Marketing Operations evolved as a way to help companies be more transparent, efficient, competitive, profitable, and accountable. A strong Marketing Operations department becomes the hub of the company, where people, processes, metrics and goals are brought into alignment. It is characterised by an attempt to achieve measurable and trackable Return on Marketing Investment, and, as a means of achieving that, creating a marketing dashboard, leading to improved marketing effectiveness. The concept of the marketing dashboard is that a marketing executive, or indeed any employee of an organization, can log into a system which shows the status of all ongoing marketing activities — showing ‘fuel consumption’ (spending), ‘speed’ (sales) and various other metrics in the automotive analogy.

As the digital marketing environment continues to evolve, introducing efficient marketing practices is more important than ever. Coordinating multiple channels, running integrated campaigns and relying on external partners make modern marketing processes complex and difficult to manage. Teams are often reluctant to update their day-to-day management tools and processes as change isn’t always easy though always needed! This challenge is faced by every marketing team and can be tackled by making important changes to the way things are planned and managed.

There are three clear reasons why the focus on marketing operations is increasing
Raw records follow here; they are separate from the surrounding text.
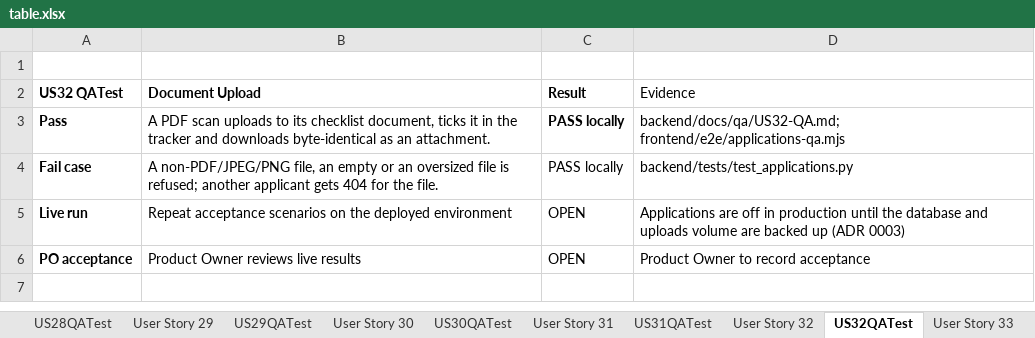
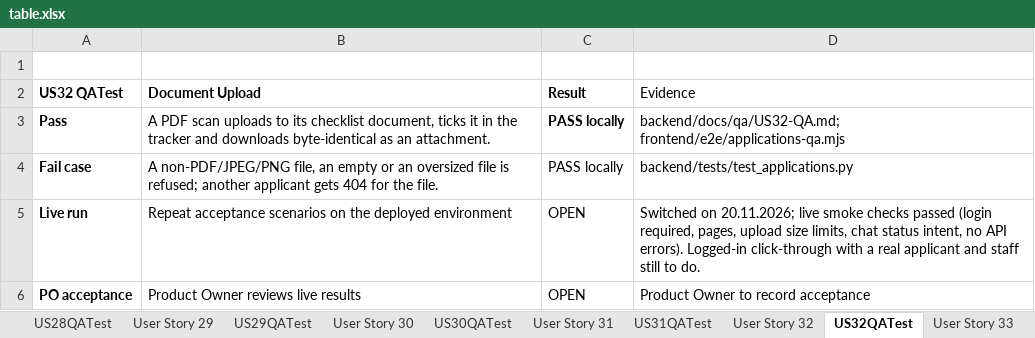
Before and after one commit to abdyken/project-management, an Excel workbook: docs/table.xlsx, sheet US32QATest, drawn as a sheet; values as stored, in another font and other column widths than the file's, no borders; the diff names each change by its address in the sheet, - before the commit and + after, or states it on an @@ line.

Commit message:
Sprint 7 live: hosting record, applications switched on, docs updated
- hosting decision for application forms and uploaded scans in applicant-hosting.md
- APPLICATIONS_ENABLED on in the VM .env since 20.11.2026 with live smoke checks
- sprint review, task list, QA cards and workbook mark the production state

```diff
--- a/docs/table.xlsx (sheet US32QATest)
+++ b/docs/table.xlsx (sheet US32QATest)
-D5 (Evidence): Applications are off in production until the database and uploads volume are backed up (ADR 0003)
+D5 (Evidence): Switched on 20.11.2026; live smoke checks passed (login required, pages, upload size limits, chat status intent, no API errors). Logged-in click-through with a real applicant and staff still to do.
```
Also changed, not shown: sheet US33QATest, sheet US31QATest, sheet US6QATest, sheet User Story 32, sheet User Story 33, sheet User Story 6, 1 more sheet, 8 other files.
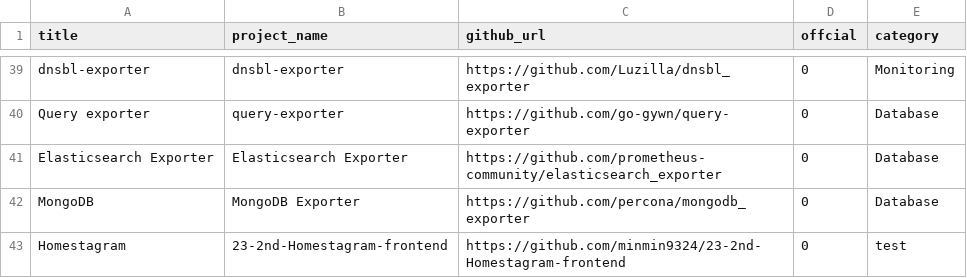
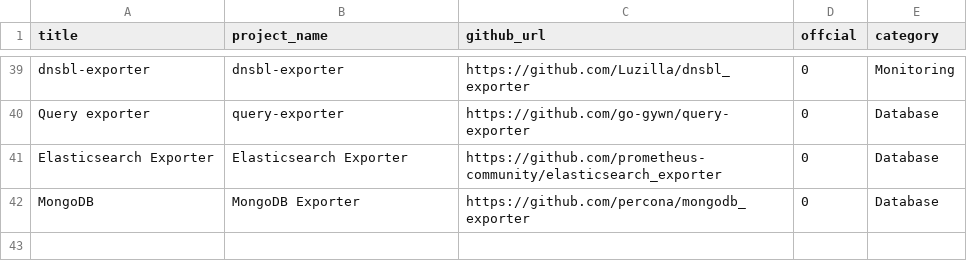
Before and after one commit to NexClipper/exporterhub.io, a CSV file: api/exporter_list.csv, drawn as a sheet; only a part is shown, gaps mark what is left out; the diff names each change by its address in the sheet, - before the commit and + after, or states it on an @@ line.

Commit message:
wip

```diff
--- a/api/exporter_list.csv
+++ b/api/exporter_list.csv
-row 43: Homestagram | 23-2nd-Homestagram-frontend | https://github.com/minmin9324/23-2nd-Homestagram-frontend | 0 | test
```
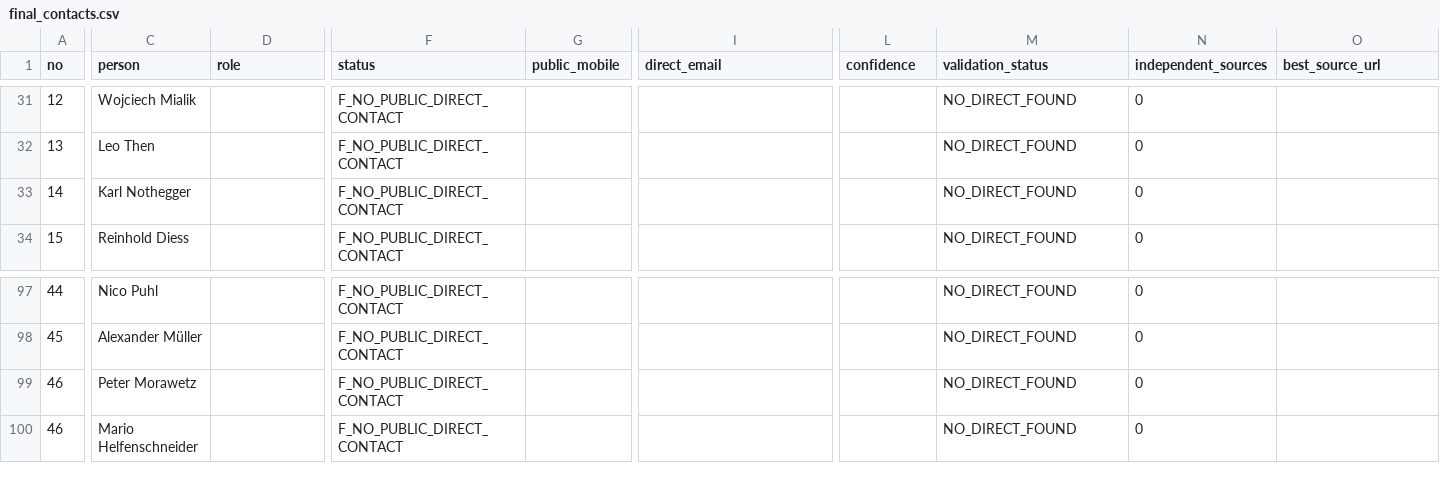
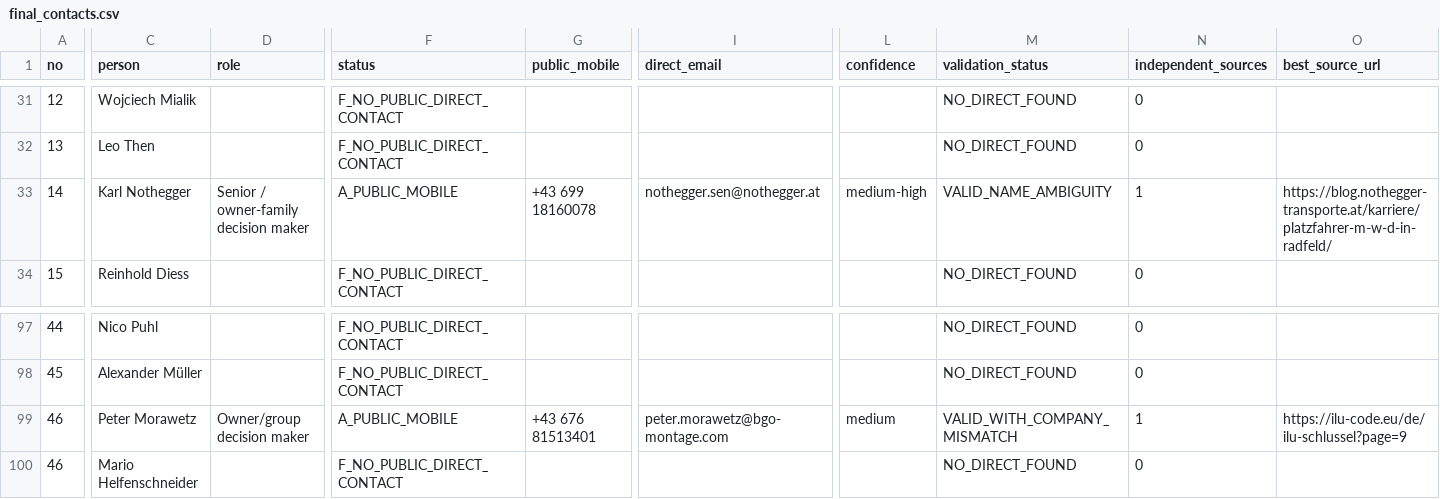
Before and after one commit to ukrainebz1-arch/first-project, a CSV file: data/spedition/contacts/final/final_contacts.csv, drawn as a sheet; only a part is shown, gaps mark what is left out; the diff covers the shown part only; the diff names each change by its address in the sheet, - before the commit and + after, or states it on an @@ line.

```diff
--- a/data/spedition/contacts/final/final_contacts.csv
+++ b/data/spedition/contacts/final/final_contacts.csv
-D33 (role): (empty)
+D33 (role): Senior / owner-family decision maker
-F33 (status): F_NO_PUBLIC_DIRECT_CONTACT
+F33 (status): A_PUBLIC_MOBILE
-G33 (public_mobile): (empty)
+G33 (public_mobile): +43 699 18160078
-I33 (direct_email): (empty)
+I33 (direct_email): nothegger.sen@nothegger.at
-L33 (confidence): (empty)
+L33 (confidence): medium-high
-M33 (validation_status): NO_DIRECT_FOUND
+M33 (validation_status): VALID_NAME_AMBIGUITY
-N33 (independent_sources): 0
+N33 (independent_sources): 1
-O33 (best_source_url): (empty)
+O33 (best_source_url): https://blog.nothegger-transporte.at/karriere/platzfahrer-m-w-d-in-radfeld/
-D99 (role): (empty)
+D99 (role): Owner/group decision maker
-F99 (status): F_NO_PUBLIC_DIRECT_CONTACT
+F99 (status): A_PUBLIC_MOBILE
-G99 (public_mobile): (empty)
+G99 (public_mobile): +43 676 81513401
-I99 (direct_email): (empty)
+I99 (direct_email): peter.morawetz@bgo-montage.com
-L99 (confidence): (empty)
+L99 (confidence): medium
-M99 (validation_status): NO_DIRECT_FOUND
+M99 (validation_status): VALID_WITH_COMPANY_MISMATCH
-N99 (independent_sources): 0
+N99 (independent_sources): 1
-O99 (best_source_url): (empty)
+O99 (best_source_url): https://ilu-code.eu/de/ilu-schlussel?page=9
```
Also changed, not shown: 2 edited cells elsewhere in this file, data/spedition/contacts/final/all_evidence.csv, data/spedition/contacts/final/company_summary.csv, 4 other files.
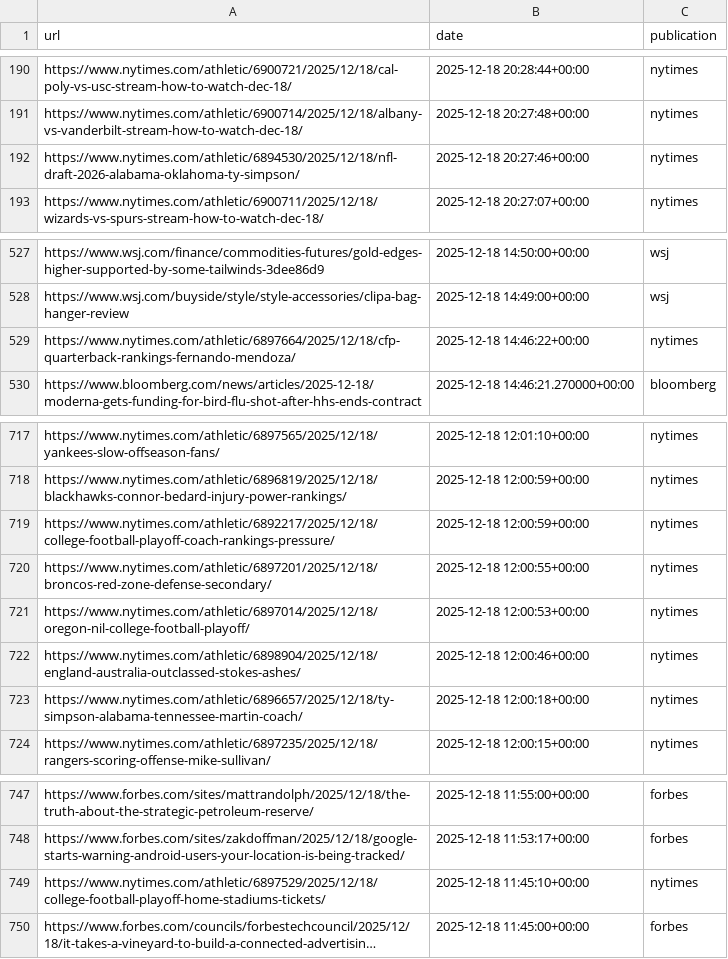
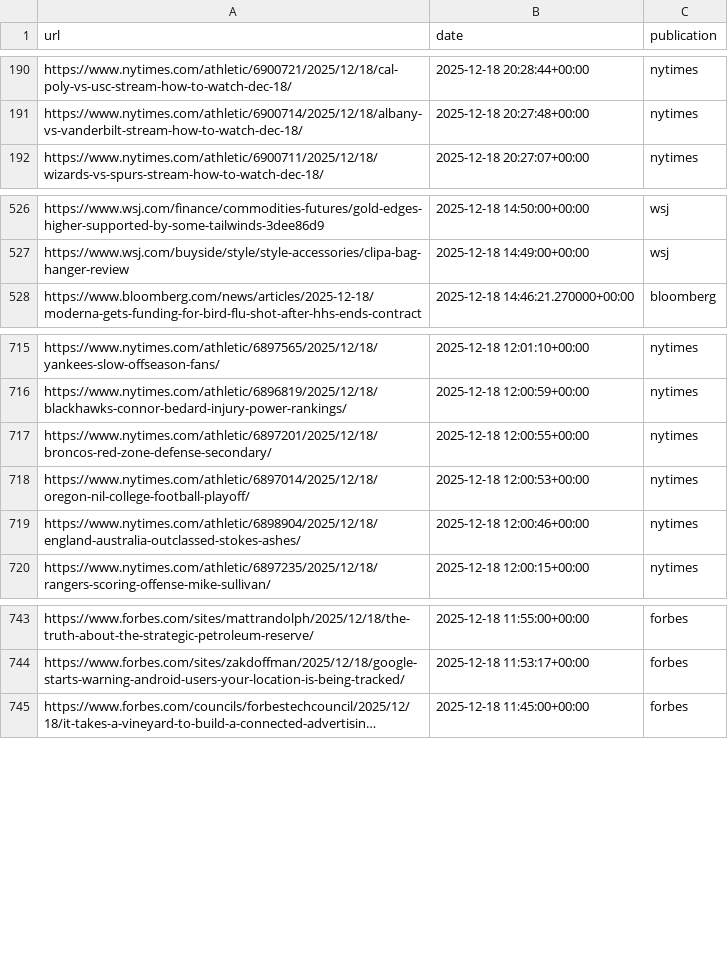
Before and after one commit to seo-detective/sitemap-tracker, a CSV file: data/daily/2025-12-18.csv, drawn as a sheet; only a part is shown, gaps mark what is left out; long unchanged cells end in …; the diff names each change by its address in the sheet, - before the commit and + after, or states it on an @@ line.

```diff
--- a/data/daily/2025-12-18.csv
+++ b/data/daily/2025-12-18.csv
-row 192: https://www.nytimes.com/athletic/6894530/2025/12/18/nfl-draft-2026-alabama-oklahoma-ty-simpson/ | 2025-12-18 20:27:46+00:00 | nytimes
-row 529: https://www.nytimes.com/athletic/6897664/2025/12/18/cfp-quarterback-rankings-fernando-mendoza/ | 2025-12-18 14:46:22+00:00 | nytimes
-row 719: https://www.nytimes.com/athletic/6892217/2025/12/18/college-football-playoff-coach-rankings-pressure/ | 2025-12-18 12:00:59+00:00 | nytimes
-row 723: https://www.nytimes.com/athletic/6896657/2025/12/18/ty-simpson-alabama-tennessee-martin-coach/ | 2025-12-18 12:00:18+00:00 | nytimes
-row 749: https://www.nytimes.com/athletic/6897529/2025/12/18/college-football-playoff-home-stadiums-tickets/ | 2025-12-18 11:45:10+00:00 | nytimes
```
Also changed, not shown: data/daily/2025-12-19.csv, data/recent_history.csv.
  1. The marketing landscape is exploding and considerable effort is necessary for marketers to manage increasingly complex technology stacks.
  2. Marketers are being held accountable for bottom of funnel metrics, such as opportunities sourced or revenue generated that are harder to track than visits, impressions or leads.
  3. Good marketing ops can give companies a competitive advantage if they can make decisions based on accurate and clean historical data.

To do this well requires a multi-faceted skill set to align people, processes and platforms, often in complex and fast-moving environments.

The defining purpose of Marketing Operations Management is to create alignment and order within a company. MO teams are often responsible for creating work systems and workflows through every business unit, as well as overseeing deadlines and cooperation. In essence, although the Marketing Operations Manager is often involved in tactical analysis and deployment, its main mission is that of strategy. A strong Marketing Operations department becomes the hub of the company, where people, processes, metrics and goals are brought into alignment.

Now that the world is increasingly lived online and the advent of social media has tipped the scales of business communications decidedly in favour of the consumer, customer centricity is not simply a concern for soap makers and cereal purveyors – it’s essential for all businesses. As a result, brand management approaches that depend on internal alignment are key to marketing success across industries. And alignment increasingly entails marketing and IT, given the online nature of our digital world. More than ever, great marketing is about spot-on execution that delivers what’s promised.

It follows then, that not only is it important to align across departments – but also to align within the marketing department through marketing operations management. It’s no longer optional – marketing operations management is critical to planning and executing marketing that grows your business. And when you can integrate marketing operations management with marketing automation, adaptive customer experience management, social media analytics and marketing optimization, then you have your hands on all the major levers to engage your market and grow your business in ways that are structured and quantifiably effective.

Marketing operations management enables success because you’ll achieve greater consistency, efficiency and effectiveness by automating and integrating marketing processes and workflows. Key components of that include marketing strategy development and planning, asset creation, campaign execution, and post-campaign analysis and reporting.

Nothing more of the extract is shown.